_AVAILABLE RECORDS_:
┌────────
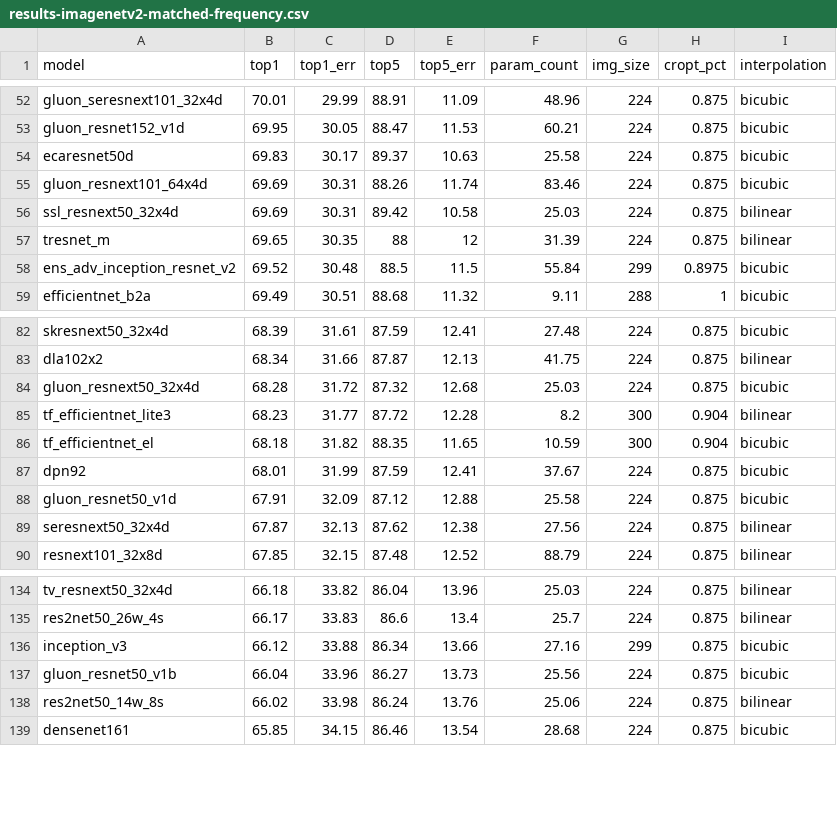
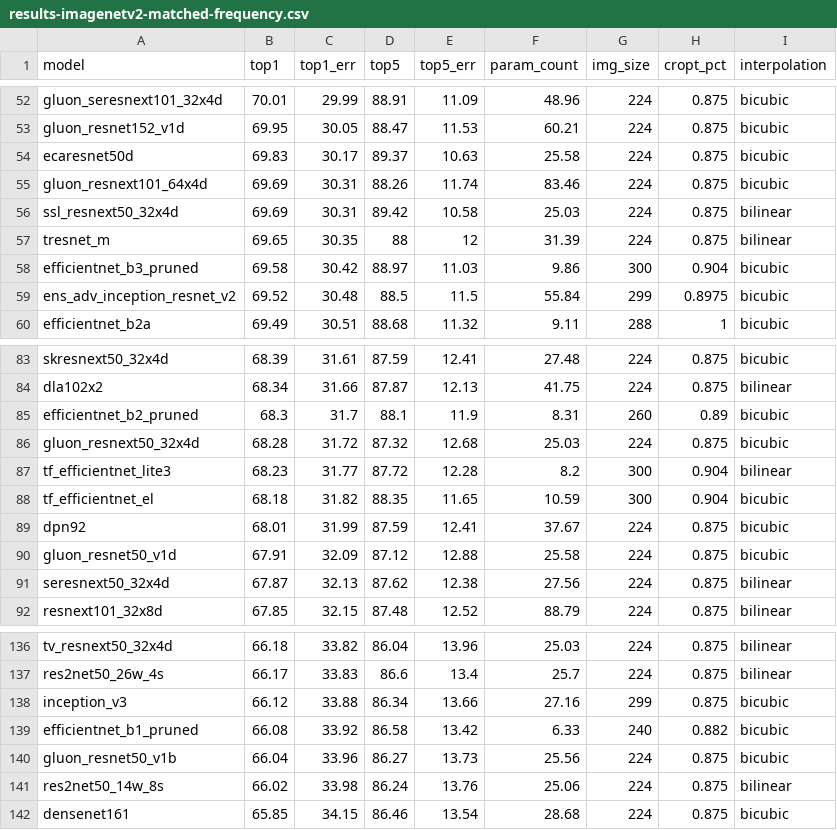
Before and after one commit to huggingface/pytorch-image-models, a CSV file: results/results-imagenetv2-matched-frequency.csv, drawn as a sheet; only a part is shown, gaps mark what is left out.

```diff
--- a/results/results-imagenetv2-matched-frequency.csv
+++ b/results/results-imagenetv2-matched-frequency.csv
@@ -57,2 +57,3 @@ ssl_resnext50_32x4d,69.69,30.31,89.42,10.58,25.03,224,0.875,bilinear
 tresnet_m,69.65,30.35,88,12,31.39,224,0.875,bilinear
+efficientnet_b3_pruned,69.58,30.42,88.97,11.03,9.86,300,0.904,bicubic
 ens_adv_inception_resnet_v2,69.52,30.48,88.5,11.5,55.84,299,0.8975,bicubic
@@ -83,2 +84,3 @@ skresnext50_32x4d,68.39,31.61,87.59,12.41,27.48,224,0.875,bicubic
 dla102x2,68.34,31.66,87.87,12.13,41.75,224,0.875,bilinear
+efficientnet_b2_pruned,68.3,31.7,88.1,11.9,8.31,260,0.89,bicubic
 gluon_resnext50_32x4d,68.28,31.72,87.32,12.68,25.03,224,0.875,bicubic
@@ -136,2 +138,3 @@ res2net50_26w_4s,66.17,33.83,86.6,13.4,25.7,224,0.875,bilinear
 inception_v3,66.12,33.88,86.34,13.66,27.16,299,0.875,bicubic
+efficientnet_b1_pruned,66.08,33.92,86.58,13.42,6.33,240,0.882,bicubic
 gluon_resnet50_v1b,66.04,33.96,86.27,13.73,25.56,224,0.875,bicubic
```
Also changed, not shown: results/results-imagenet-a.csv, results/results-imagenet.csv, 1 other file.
└────────
In the records above, how many lines include "bilinear"? Give that number and nothing more.

_EXERCISE RESPONSE_:
4